*Exercise*: Copy out each line of the material below with no changes.

*Extracted material*:

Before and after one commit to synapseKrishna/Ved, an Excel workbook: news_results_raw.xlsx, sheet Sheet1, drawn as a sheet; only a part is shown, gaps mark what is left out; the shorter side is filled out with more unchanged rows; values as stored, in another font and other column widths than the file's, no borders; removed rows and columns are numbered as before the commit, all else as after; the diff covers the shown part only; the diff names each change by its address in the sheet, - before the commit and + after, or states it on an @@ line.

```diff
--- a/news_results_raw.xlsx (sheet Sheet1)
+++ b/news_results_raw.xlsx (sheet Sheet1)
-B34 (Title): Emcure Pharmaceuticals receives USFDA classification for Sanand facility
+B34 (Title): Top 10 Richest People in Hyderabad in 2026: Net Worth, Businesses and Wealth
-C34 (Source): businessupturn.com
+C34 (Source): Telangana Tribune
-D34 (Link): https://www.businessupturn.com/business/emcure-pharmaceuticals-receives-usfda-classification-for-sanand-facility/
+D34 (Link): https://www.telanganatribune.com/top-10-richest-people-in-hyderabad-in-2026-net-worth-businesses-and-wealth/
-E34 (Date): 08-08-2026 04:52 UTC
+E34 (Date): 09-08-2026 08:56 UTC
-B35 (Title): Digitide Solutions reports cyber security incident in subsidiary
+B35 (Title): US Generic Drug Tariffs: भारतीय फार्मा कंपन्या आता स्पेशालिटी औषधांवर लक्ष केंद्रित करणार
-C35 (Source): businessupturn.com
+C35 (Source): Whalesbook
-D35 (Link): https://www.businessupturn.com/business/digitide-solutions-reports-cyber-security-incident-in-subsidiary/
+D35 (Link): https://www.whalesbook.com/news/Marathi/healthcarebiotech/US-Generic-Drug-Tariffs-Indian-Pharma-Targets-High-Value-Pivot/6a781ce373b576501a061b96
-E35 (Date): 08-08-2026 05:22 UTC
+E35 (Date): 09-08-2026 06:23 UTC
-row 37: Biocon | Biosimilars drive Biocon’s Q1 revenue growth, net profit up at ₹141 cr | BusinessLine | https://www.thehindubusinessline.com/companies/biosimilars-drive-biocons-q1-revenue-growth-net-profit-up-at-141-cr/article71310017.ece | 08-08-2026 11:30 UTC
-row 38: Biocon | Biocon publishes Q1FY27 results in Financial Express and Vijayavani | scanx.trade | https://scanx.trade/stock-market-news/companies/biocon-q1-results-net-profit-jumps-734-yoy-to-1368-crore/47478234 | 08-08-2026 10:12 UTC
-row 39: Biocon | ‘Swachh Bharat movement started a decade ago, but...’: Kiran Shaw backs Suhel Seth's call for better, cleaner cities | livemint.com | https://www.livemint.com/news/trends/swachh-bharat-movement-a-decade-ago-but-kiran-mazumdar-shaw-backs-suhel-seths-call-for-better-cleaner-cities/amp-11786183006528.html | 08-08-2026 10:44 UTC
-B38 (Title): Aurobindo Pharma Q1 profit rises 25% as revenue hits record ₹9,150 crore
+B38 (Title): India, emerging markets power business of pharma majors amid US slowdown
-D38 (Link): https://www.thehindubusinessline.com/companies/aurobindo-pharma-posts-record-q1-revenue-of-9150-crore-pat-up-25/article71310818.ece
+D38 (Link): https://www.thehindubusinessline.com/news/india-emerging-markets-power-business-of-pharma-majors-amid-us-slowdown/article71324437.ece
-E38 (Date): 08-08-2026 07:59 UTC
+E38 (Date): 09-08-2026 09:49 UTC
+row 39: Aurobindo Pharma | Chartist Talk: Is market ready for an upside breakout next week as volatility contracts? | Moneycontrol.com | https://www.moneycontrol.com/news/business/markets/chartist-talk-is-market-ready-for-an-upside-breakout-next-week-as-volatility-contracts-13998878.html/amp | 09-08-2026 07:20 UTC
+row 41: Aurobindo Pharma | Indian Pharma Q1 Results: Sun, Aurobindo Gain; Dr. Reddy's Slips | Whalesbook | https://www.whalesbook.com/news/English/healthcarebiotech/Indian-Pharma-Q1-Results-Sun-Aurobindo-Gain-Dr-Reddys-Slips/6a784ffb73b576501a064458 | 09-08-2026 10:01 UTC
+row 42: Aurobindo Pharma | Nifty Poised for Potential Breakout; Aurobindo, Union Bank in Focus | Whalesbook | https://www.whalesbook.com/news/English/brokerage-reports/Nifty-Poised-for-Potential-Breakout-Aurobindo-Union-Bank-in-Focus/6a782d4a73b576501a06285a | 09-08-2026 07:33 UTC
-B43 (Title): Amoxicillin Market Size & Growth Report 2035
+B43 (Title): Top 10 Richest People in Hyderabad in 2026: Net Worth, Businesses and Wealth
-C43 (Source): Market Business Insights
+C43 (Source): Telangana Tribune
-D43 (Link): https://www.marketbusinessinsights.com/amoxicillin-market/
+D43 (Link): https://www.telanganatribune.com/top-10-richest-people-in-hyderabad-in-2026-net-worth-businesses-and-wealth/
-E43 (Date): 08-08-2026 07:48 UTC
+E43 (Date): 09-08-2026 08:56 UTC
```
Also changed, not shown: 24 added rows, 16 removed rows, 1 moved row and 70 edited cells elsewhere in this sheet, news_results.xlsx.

*Task output*:
Before and after one commit to synapseKrishna/Ved, an Excel workbook: news_results_raw.xlsx, sheet Sheet1, drawn as a sheet; only a part is shown, gaps mark what is left out; the shorter side is filled out with more unchanged rows; values as stored, in another font and other column widths than the file's, no borders; removed rows and columns are numbered as before the commit, all else as after; the diff covers the shown part only; the diff names each change by its address in the sheet, - before the commit and + after, or states it on an @@ line.

```diff
--- a/news_results_raw.xlsx (sheet Sheet1)
+++ b/news_results_raw.xlsx (sheet Sheet1)
-B34 (Title): Emcure Pharmaceuticals receives USFDA classification for Sanand facility
+B34 (Title): Top 10 Richest People in Hyderabad in 2026: Net Worth, Businesses and Wealth
-C34 (Source): businessupturn.com
+C34 (Source): Telangana Tribune
-D34 (Link): https://www.businessupturn.com/business/emcure-pharmaceuticals-receives-usfda-classification-for-sanand-facility/
+D34 (Link): https://www.telanganatribune.com/top-10-richest-people-in-hyderabad-in-2026-net-worth-businesses-and-wealth/
-E34 (Date): 08-08-2026 04:52 UTC
+E34 (Date): 09-08-2026 08:56 UTC
-B35 (Title): Digitide Solutions reports cyber security incident in subsidiary
+B35 (Title): US Generic Drug Tariffs: भारतीय फार्मा कंपन्या आता स्पेशालिटी औषधांवर लक्ष केंद्रित करणार
-C35 (Source): businessupturn.com
+C35 (Source): Whalesbook
-D35 (Link): https://www.businessupturn.com/business/digitide-solutions-reports-cyber-security-incident-in-subsidiary/
+D35 (Link): https://www.whalesbook.com/news/Marathi/healthcarebiotech/US-Generic-Drug-Tariffs-Indian-Pharma-Targets-High-Value-Pivot/6a781ce373b576501a061b96
-E35 (Date): 08-08-2026 05:22 UTC
+E35 (Date): 09-08-2026 06:23 UTC
-row 37: Biocon | Biosimilars drive Biocon’s Q1 revenue growth, net profit up at ₹141 cr | BusinessLine | https://www.thehindubusinessline.com/companies/biosimilars-drive-biocons-q1-revenue-growth-net-profit-up-at-141-cr/article71310017.ece | 08-08-2026 11:30 UTC
-row 38: Biocon | Biocon publishes Q1FY27 results in Financial Express and Vijayavani | scanx.trade | https://scanx.trade/stock-market-news/companies/biocon-q1-results-net-profit-jumps-734-yoy-to-1368-crore/47478234 | 08-08-2026 10:12 UTC
-row 39: Biocon | ‘Swachh Bharat movement started a decade ago, but...’: Kiran Shaw backs Suhel Seth's call for better, cleaner cities | livemint.com | https://www.livemint.com/news/trends/swachh-bharat-movement-a-decade-ago-but-kiran-mazumdar-shaw-backs-suhel-seths-call-for-better-cleaner-cities/amp-11786183006528.html | 08-08-2026 10:44 UTC
-B38 (Title): Aurobindo Pharma Q1 profit rises 25% as revenue hits record ₹9,150 crore
+B38 (Title): India, emerging markets power business of pharma majors amid US slowdown
-D38 (Link): https://www.thehindubusinessline.com/companies/aurobindo-pharma-posts-record-q1-revenue-of-9150-crore-pat-up-25/article71310818.ece
+D38 (Link): https://www.thehindubusinessline.com/news/india-emerging-markets-power-business-of-pharma-majors-amid-us-slowdown/article71324437.ece
-E38 (Date): 08-08-2026 07:59 UTC
+E38 (Date): 09-08-2026 09:49 UTC
+row 39: Aurobindo Pharma | Chartist Talk: Is market ready for an upside breakout next week as volatility contracts? | Moneycontrol.com | https://www.moneycontrol.com/news/business/markets/chartist-talk-is-market-ready-for-an-upside-breakout-next-week-as-volatility-contracts-13998878.html/amp | 09-08-2026 07:20 UTC
+row 41: Aurobindo Pharma | Indian Pharma Q1 Results: Sun, Aurobindo Gain; Dr. Reddy's Slips | Whalesbook | https://www.whalesbook.com/news/English/healthcarebiotech/Indian-Pharma-Q1-Results-Sun-Aurobindo-Gain-Dr-Reddys-Slips/6a784ffb73b576501a064458 | 09-08-2026 10:01 UTC
+row 42: Aurobindo Pharma | Nifty Poised for Potential Breakout; Aurobindo, Union Bank in Focus | Whalesbook | https://www.whalesbook.com/news/English/brokerage-reports/Nifty-Poised-for-Potential-Breakout-Aurobindo-Union-Bank-in-Focus/6a782d4a73b576501a06285a | 09-08-2026 07:33 UTC
-B43 (Title): Amoxicillin Market Size & Growth Report 2035
+B43 (Title): Top 10 Richest People in Hyderabad in 2026: Net Worth, Businesses and Wealth
-C43 (Source): Market Business Insights
+C43 (Source): Telangana Tribune
-D43 (Link): https://www.marketbusinessinsights.com/amoxicillin-market/
+D43 (Link): https://www.telanganatribune.com/top-10-richest-people-in-hyderabad-in-2026-net-worth-businesses-and-wealth/
-E43 (Date): 08-08-2026 07:48 UTC
+E43 (Date): 09-08-2026 08:56 UTC
```
Also changed, not shown: 24 added rows, 16 removed rows, 1 moved row and 70 edited cells elsewhere in this sheet, news_results.xlsx.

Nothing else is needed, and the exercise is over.